August 16, 2019
The release on bail from jail of a prominent pro-democracy scholar in Hong Kong this week could be a test case for dwindling academic freedom in Hong Kong as university disciplinary hearings loom, academics have said.
Benny Tai, a law professor at Hong Kong University or HKU, who was the co-founder of Occupy Central – the pro-democracy movement, also widely known as the Umbrella Movement, that brought Hong Kong to a standstill in 2014 – was released from jail on Thursday 15 August with bail conditions that include not being able to travel outside Hong Kong.

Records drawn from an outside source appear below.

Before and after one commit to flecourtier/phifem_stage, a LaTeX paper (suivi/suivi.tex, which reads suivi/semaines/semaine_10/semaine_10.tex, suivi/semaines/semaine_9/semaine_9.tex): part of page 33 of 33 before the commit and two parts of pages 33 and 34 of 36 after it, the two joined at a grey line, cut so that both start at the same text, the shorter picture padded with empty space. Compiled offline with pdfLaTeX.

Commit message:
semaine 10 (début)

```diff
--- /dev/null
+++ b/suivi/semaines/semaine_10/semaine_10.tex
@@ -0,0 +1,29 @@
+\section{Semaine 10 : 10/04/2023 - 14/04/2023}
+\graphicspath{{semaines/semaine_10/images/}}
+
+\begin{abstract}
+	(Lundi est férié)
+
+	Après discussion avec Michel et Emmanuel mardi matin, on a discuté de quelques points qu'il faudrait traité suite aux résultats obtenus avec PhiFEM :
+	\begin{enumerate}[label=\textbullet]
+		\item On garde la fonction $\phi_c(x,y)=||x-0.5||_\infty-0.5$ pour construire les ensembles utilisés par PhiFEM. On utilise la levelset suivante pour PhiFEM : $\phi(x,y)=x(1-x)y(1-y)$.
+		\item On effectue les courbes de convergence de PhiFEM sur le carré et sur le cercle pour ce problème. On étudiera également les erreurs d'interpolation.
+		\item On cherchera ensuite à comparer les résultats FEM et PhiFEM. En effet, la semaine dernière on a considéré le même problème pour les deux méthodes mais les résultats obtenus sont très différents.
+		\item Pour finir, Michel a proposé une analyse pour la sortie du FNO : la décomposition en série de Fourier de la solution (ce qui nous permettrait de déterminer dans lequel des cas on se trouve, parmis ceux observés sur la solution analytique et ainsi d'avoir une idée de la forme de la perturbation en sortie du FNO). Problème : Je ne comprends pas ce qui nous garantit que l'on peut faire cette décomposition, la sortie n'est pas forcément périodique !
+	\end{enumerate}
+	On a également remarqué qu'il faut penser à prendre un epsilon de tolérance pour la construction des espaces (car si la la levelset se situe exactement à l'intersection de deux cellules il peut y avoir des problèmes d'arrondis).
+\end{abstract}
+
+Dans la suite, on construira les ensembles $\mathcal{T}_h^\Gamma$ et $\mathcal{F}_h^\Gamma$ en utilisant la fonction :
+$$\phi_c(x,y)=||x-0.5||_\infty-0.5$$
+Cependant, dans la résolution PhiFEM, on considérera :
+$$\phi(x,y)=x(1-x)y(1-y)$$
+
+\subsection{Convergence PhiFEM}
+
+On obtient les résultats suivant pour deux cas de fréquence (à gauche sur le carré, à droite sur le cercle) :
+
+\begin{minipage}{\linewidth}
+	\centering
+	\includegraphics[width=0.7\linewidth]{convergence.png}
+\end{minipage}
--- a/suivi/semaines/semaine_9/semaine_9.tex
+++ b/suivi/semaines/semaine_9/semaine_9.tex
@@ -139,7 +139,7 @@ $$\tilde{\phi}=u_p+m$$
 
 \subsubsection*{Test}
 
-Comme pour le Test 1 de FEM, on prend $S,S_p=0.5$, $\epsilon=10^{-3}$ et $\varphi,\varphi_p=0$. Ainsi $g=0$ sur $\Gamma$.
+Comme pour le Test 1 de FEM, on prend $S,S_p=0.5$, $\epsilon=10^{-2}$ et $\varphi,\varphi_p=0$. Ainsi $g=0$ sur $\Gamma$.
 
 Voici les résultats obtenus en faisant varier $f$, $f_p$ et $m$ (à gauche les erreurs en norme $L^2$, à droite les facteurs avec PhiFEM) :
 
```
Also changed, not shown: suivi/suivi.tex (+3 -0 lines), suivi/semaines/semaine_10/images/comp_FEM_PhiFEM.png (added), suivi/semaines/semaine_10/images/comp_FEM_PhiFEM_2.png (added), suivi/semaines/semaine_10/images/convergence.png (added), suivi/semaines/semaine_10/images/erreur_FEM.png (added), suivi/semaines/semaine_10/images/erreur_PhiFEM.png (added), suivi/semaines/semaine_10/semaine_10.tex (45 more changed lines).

Tai was sentenced to 16 months in April this year, one of nine pro-democracy activists from the 2014 movement to be jailed. He has been freed pending an appeal hearing which is scheduled for February 2020.
His release comes amid escalating protests in Hong Kong, which began 10 weeks ago over a proposed bill to extradite criminals to mainland China.
Many are closely watching how Tai’s case will be now handled by the administration at HKU.
Terence Halliday, research professor at the American Bar Foundation – an interdisciplinary institute of advanced studies in Chicago – and an honorary professor at Australian National University, said Tai’s release was a “small window of hope in an increasingly dark situation”.